**Activity:** In the entries below, count each line holding the word "invoice". Answer with the total alone.

====== Data for analysis

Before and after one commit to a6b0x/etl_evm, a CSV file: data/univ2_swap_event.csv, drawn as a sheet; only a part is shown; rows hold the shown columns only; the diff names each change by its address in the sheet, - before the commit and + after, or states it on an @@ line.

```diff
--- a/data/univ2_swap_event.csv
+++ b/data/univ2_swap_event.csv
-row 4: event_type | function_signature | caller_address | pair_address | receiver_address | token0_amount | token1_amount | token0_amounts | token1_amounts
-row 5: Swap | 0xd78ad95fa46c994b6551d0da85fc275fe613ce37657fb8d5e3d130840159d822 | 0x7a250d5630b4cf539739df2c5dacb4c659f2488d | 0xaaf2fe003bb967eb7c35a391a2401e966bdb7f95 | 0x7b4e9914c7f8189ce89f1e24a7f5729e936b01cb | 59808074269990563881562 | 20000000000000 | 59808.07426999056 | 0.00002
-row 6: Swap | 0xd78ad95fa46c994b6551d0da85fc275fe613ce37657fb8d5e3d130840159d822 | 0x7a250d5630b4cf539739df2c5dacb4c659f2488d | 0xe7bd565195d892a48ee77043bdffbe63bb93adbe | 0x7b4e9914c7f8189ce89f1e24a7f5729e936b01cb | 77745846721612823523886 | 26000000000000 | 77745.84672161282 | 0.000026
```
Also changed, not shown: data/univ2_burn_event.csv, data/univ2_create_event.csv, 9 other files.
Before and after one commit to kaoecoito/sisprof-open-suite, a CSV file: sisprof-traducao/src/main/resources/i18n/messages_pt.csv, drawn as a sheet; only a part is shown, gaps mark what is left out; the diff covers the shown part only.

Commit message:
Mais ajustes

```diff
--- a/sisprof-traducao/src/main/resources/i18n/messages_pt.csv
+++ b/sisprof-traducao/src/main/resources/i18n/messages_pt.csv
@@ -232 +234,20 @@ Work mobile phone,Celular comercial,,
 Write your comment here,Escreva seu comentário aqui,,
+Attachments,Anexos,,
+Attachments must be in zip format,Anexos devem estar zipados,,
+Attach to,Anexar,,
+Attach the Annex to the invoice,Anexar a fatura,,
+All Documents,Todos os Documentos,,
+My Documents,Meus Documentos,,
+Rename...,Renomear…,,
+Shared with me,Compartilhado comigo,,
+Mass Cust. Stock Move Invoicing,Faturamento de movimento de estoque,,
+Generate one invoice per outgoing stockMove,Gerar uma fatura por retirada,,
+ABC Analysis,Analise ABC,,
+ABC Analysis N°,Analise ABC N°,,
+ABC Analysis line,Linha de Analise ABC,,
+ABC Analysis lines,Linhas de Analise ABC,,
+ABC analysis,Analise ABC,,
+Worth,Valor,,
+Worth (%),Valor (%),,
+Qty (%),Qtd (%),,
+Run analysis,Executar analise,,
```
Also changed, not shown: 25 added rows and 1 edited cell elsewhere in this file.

============

**The answer:** 2